*** Records ***

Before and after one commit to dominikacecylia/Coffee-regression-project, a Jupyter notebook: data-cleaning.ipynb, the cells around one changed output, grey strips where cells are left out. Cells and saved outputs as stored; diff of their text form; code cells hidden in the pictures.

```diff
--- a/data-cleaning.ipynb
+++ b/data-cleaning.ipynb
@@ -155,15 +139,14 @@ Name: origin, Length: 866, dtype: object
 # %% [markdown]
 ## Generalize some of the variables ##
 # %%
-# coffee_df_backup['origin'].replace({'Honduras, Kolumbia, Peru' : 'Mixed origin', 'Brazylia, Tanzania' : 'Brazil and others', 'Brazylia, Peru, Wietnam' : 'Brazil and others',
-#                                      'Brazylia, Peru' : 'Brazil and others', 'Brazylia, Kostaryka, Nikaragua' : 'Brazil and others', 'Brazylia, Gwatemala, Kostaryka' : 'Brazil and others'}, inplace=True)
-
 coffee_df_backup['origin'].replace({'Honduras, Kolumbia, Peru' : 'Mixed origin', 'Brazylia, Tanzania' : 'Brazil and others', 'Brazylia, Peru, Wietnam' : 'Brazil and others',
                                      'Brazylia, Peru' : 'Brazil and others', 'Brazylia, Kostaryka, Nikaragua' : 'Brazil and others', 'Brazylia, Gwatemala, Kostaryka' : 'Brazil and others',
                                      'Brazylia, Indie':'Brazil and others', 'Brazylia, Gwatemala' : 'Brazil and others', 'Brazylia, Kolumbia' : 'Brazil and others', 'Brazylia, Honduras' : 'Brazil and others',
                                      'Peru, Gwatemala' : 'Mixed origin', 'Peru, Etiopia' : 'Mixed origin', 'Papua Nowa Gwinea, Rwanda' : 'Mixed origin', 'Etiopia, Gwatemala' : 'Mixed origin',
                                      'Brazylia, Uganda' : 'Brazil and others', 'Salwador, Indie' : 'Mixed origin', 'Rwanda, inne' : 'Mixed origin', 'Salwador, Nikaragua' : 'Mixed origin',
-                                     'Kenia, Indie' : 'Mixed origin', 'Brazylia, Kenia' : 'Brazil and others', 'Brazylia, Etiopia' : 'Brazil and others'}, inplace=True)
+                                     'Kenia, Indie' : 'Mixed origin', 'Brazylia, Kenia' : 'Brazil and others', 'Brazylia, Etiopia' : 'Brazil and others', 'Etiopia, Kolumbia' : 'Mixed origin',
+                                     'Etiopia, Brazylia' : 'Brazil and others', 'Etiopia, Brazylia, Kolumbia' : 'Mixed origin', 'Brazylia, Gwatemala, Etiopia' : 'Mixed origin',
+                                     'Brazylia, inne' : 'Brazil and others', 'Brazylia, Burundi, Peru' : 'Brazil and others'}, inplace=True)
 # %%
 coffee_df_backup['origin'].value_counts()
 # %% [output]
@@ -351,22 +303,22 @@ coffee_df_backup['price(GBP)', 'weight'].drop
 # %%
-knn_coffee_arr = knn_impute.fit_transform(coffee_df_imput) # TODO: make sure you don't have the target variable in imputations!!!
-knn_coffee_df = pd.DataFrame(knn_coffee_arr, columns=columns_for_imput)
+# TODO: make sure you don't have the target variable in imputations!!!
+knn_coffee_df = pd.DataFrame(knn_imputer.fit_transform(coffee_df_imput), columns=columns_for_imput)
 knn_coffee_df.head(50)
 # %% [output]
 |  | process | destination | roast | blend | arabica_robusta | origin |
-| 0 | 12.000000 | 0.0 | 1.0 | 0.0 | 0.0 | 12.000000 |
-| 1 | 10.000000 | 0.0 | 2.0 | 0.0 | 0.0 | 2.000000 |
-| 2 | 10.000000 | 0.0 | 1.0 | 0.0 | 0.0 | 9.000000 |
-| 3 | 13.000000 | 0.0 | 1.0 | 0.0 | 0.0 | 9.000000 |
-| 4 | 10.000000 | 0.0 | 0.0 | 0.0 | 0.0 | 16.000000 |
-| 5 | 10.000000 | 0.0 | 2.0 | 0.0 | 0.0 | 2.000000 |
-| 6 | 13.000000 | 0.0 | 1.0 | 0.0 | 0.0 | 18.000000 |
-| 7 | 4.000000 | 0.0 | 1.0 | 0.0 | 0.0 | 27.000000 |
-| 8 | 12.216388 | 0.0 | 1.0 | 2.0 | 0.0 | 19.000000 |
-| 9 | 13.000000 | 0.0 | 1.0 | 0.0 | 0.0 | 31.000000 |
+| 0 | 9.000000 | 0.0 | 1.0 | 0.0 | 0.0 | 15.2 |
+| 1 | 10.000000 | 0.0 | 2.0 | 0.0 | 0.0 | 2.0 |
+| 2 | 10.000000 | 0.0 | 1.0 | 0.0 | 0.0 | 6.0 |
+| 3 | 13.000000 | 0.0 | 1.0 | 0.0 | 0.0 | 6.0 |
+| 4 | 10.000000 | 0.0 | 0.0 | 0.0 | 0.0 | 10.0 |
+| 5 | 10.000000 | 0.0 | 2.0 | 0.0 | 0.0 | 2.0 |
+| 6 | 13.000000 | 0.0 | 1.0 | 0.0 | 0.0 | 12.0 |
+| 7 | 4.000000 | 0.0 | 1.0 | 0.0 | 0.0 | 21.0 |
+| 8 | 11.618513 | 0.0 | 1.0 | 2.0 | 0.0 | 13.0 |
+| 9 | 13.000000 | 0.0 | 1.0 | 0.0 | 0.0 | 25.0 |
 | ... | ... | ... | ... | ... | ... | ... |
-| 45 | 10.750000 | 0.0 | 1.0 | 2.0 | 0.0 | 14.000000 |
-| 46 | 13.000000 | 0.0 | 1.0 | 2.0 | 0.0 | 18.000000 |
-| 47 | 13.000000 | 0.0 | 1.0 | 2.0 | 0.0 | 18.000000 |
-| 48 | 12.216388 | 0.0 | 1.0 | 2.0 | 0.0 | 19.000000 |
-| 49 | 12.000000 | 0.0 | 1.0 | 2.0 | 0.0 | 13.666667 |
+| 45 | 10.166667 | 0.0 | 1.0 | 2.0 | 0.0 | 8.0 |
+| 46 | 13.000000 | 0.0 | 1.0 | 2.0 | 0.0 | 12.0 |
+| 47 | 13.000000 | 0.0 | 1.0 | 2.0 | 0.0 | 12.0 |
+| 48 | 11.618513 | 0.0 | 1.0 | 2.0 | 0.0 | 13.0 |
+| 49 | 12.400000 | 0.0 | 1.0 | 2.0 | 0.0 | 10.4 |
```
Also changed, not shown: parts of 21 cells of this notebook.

*** End of Records ***

Work required:
Output the data exactly, in full.

Answer area:
Before and after one commit to dominikacecylia/Coffee-regression-project, a Jupyter notebook: data-cleaning.ipynb, the cells around one changed output, grey strips where cells are left out. Cells and saved outputs as stored; diff of their text form; code cells hidden in the pictures.

```diff
--- a/data-cleaning.ipynb
+++ b/data-cleaning.ipynb
@@ -155,15 +139,14 @@ Name: origin, Length: 866, dtype: object
 # %% [markdown]
 ## Generalize some of the variables ##
 # %%
-# coffee_df_backup['origin'].replace({'Honduras, Kolumbia, Peru' : 'Mixed origin', 'Brazylia, Tanzania' : 'Brazil and others', 'Brazylia, Peru, Wietnam' : 'Brazil and others',
-#                                      'Brazylia, Peru' : 'Brazil and others', 'Brazylia, Kostaryka, Nikaragua' : 'Brazil and others', 'Brazylia, Gwatemala, Kostaryka' : 'Brazil and others'}, inplace=True)
-
 coffee_df_backup['origin'].replace({'Honduras, Kolumbia, Peru' : 'Mixed origin', 'Brazylia, Tanzania' : 'Brazil and others', 'Brazylia, Peru, Wietnam' : 'Brazil and others',
                                      'Brazylia, Peru' : 'Brazil and others', 'Brazylia, Kostaryka, Nikaragua' : 'Brazil and others', 'Brazylia, Gwatemala, Kostaryka' : 'Brazil and others',
                                      'Brazylia, Indie':'Brazil and others', 'Brazylia, Gwatemala' : 'Brazil and others', 'Brazylia, Kolumbia' : 'Brazil and others', 'Brazylia, Honduras' : 'Brazil and others',
                                      'Peru, Gwatemala' : 'Mixed origin', 'Peru, Etiopia' : 'Mixed origin', 'Papua Nowa Gwinea, Rwanda' : 'Mixed origin', 'Etiopia, Gwatemala' : 'Mixed origin',
                                      'Brazylia, Uganda' : 'Brazil and others', 'Salwador, Indie' : 'Mixed origin', 'Rwanda, inne' : 'Mixed origin', 'Salwador, Nikaragua' : 'Mixed origin',
-                                     'Kenia, Indie' : 'Mixed origin', 'Brazylia, Kenia' : 'Brazil and others', 'Brazylia, Etiopia' : 'Brazil and others'}, inplace=True)
+                                     'Kenia, Indie' : 'Mixed origin', 'Brazylia, Kenia' : 'Brazil and others', 'Brazylia, Etiopia' : 'Brazil and others', 'Etiopia, Kolumbia' : 'Mixed origin',
+                                     'Etiopia, Brazylia' : 'Brazil and others', 'Etiopia, Brazylia, Kolumbia' : 'Mixed origin', 'Brazylia, Gwatemala, Etiopia' : 'Mixed origin',
+                                     'Brazylia, inne' : 'Brazil and others', 'Brazylia, Burundi, Peru' : 'Brazil and others'}, inplace=True)
 # %%
 coffee_df_backup['origin'].value_counts()
 # %% [output]
@@ -351,22 +303,22 @@ coffee_df_backup['price(GBP)', 'weight'].drop
 # %%
-knn_coffee_arr = knn_impute.fit_transform(coffee_df_imput) # TODO: make sure you don't have the target variable in imputations!!!
-knn_coffee_df = pd.DataFrame(knn_coffee_arr, columns=columns_for_imput)
+# TODO: make sure you don't have the target variable in imputations!!!
+knn_coffee_df = pd.DataFrame(knn_imputer.fit_transform(coffee_df_imput), columns=columns_for_imput)
 knn_coffee_df.head(50)
 # %% [output]
 |  | process | destination | roast | blend | arabica_robusta | origin |
-| 0 | 12.000000 | 0.0 | 1.0 | 0.0 | 0.0 | 12.000000 |
-| 1 | 10.000000 | 0.0 | 2.0 | 0.0 | 0.0 | 2.000000 |
-| 2 | 10.000000 | 0.0 | 1.0 | 0.0 | 0.0 | 9.000000 |
-| 3 | 13.000000 | 0.0 | 1.0 | 0.0 | 0.0 | 9.000000 |
-| 4 | 10.000000 | 0.0 | 0.0 | 0.0 | 0.0 | 16.000000 |
-| 5 | 10.000000 | 0.0 | 2.0 | 0.0 | 0.0 | 2.000000 |
-| 6 | 13.000000 | 0.0 | 1.0 | 0.0 | 0.0 | 18.000000 |
-| 7 | 4.000000 | 0.0 | 1.0 | 0.0 | 0.0 | 27.000000 |
-| 8 | 12.216388 | 0.0 | 1.0 | 2.0 | 0.0 | 19.000000 |
-| 9 | 13.000000 | 0.0 | 1.0 | 0.0 | 0.0 | 31.000000 |
+| 0 | 9.000000 | 0.0 | 1.0 | 0.0 | 0.0 | 15.2 |
+| 1 | 10.000000 | 0.0 | 2.0 | 0.0 | 0.0 | 2.0 |
+| 2 | 10.000000 | 0.0 | 1.0 | 0.0 | 0.0 | 6.0 |
+| 3 | 13.000000 | 0.0 | 1.0 | 0.0 | 0.0 | 6.0 |
+| 4 | 10.000000 | 0.0 | 0.0 | 0.0 | 0.0 | 10.0 |
+| 5 | 10.000000 | 0.0 | 2.0 | 0.0 | 0.0 | 2.0 |
+| 6 | 13.000000 | 0.0 | 1.0 | 0.0 | 0.0 | 12.0 |
+| 7 | 4.000000 | 0.0 | 1.0 | 0.0 | 0.0 | 21.0 |
+| 8 | 11.618513 | 0.0 | 1.0 | 2.0 | 0.0 | 13.0 |
+| 9 | 13.000000 | 0.0 | 1.0 | 0.0 | 0.0 | 25.0 |
 | ... | ... | ... | ... | ... | ... | ... |
-| 45 | 10.750000 | 0.0 | 1.0 | 2.0 | 0.0 | 14.000000 |
-| 46 | 13.000000 | 0.0 | 1.0 | 2.0 | 0.0 | 18.000000 |
-| 47 | 13.000000 | 0.0 | 1.0 | 2.0 | 0.0 | 18.000000 |
-| 48 | 12.216388 | 0.0 | 1.0 | 2.0 | 0.0 | 19.000000 |
-| 49 | 12.000000 | 0.0 | 1.0 | 2.0 | 0.0 | 13.666667 |
+| 45 | 10.166667 | 0.0 | 1.0 | 2.0 | 0.0 | 8.0 |
+| 46 | 13.000000 | 0.0 | 1.0 | 2.0 | 0.0 | 12.0 |
+| 47 | 13.000000 | 0.0 | 1.0 | 2.0 | 0.0 | 12.0 |
+| 48 | 11.618513 | 0.0 | 1.0 | 2.0 | 0.0 | 13.0 |
+| 49 | 12.400000 | 0.0 | 1.0 | 2.0 | 0.0 | 10.4 |
```
Also changed, not shown: parts of 21 cells of this notebook.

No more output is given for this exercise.